*Brief:*
Return the records below in full. Keep every word exact and skip the images.

═══ Available data

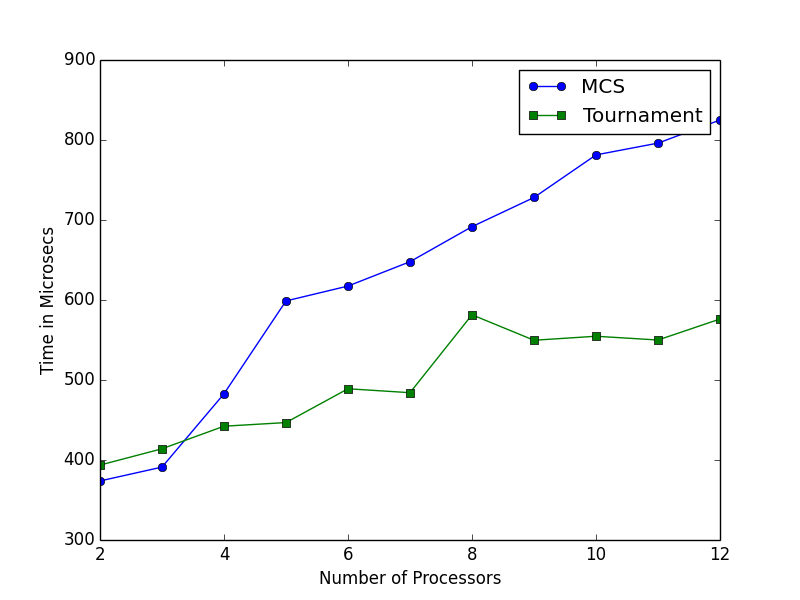
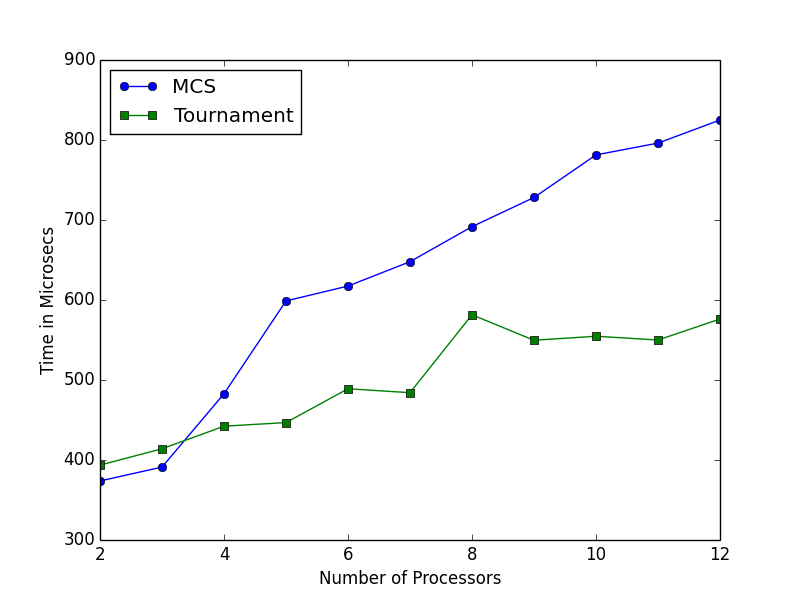
Adding tentative graph for combined

Changed region(s): [[0.625, 0.09, 0.9062, 0.24], [0.125, 0.09, 0.4062, 0.24]]

diff --git a/results/grapher.py b/results/grapher.py
@@ -22,11 +22,37 @@ for line in file:
         tournament_vals.append(float(m.groups()[1]))
 tournament_results = np.array(tournament_vals)
 
-x = np.arange(2.0, 13.0)
 
+"""
+Plotting MPI MCS and Tournament Barriers.
+"""
+
+x = np.arange(2.0, 13.0)
 plt.plot(x, mcs_results, "o-", label="MCS")
 plt.plot(x, tournament_results, "s-", label="Tournament")
 plt.xlabel("Number of Processors")
 plt.ylabel("Time in Microsecs")
-legend(('MCS','Tournament'))
+plt.legend(("MCS","Tournament"), loc="upper left")
 plt.savefig("MCS_Tourney.png")
+
+mpi_omp_vals = []
+file = open("mpi_omp_final.txt", "r")
+for line in file:
+    p = re.compile("([0-9]+): 12: ([0-9]+.[0-9]+)")
+    m = p.search(line)
+    if m:
+        mpi_omp_vals.append(float(m.groups()[1]))
+mpi_omp_results = np.array(mpi_omp_vals)
+
+"""
+Plotting MPI-OMP with 12 threads per process against MPI MCS and MPI Tournament.
+"""
+plt.cla()
+x = np.arange(2.0, 9.0)
+plt.plot(x, np.array(mcs_vals[0:7]), "o-", label="MCS")
+plt.plot(x, np.array(tournament_vals[0:7]), "s-", label="Tournament")
+plt.plot(x, mpi_omp_results, "^-", label="MPI OMP")
+plt.xlabel("Number of Processors")
+plt.ylabel("Time in Microsecs")
+plt.legend(("MCS", "Tournament", "MPI-OMP"), loc="upper left")
+plt.savefig("MPI_OMP.png")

══════

*Solution to the problem:*
Adding tentative graph for combined

Changed region(s): [[0.625, 0.09, 0.9062, 0.24], [0.125, 0.09, 0.4062, 0.24]]

diff --git a/results/grapher.py b/results/grapher.py
@@ -22,11 +22,37 @@ for line in file:
         tournament_vals.append(float(m.groups()[1]))
 tournament_results = np.array(tournament_vals)
 
-x = np.arange(2.0, 13.0)
 
+"""
+Plotting MPI MCS and Tournament Barriers.
+"""
+
+x = np.arange(2.0, 13.0)
 plt.plot(x, mcs_results, "o-", label="MCS")
 plt.plot(x, tournament_results, "s-", label="Tournament")
 plt.xlabel("Number of Processors")
 plt.ylabel("Time in Microsecs")
-legend(('MCS','Tournament'))
+plt.legend(("MCS","Tournament"), loc="upper left")
 plt.savefig("MCS_Tourney.png")
+
+mpi_omp_vals = []
+file = open("mpi_omp_final.txt", "r")
+for line in file:
+    p = re.compile("([0-9]+): 12: ([0-9]+.[0-9]+)")
+    m = p.search(line)
+    if m:
+        mpi_omp_vals.append(float(m.groups()[1]))
+mpi_omp_results = np.array(mpi_omp_vals)
+
+"""
+Plotting MPI-OMP with 12 threads per process against MPI MCS and MPI Tournament.
+"""
+plt.cla()
+x = np.arange(2.0, 9.0)
+plt.plot(x, np.array(mcs_vals[0:7]), "o-", label="MCS")
+plt.plot(x, np.array(tournament_vals[0:7]), "s-", label="Tournament")
+plt.plot(x, mpi_omp_results, "^-", label="MPI OMP")
+plt.xlabel("Number of Processors")
+plt.ylabel("Time in Microsecs")
+plt.legend(("MCS", "Tournament", "MPI-OMP"), loc="upper left")
+plt.savefig("MPI_OMP.png")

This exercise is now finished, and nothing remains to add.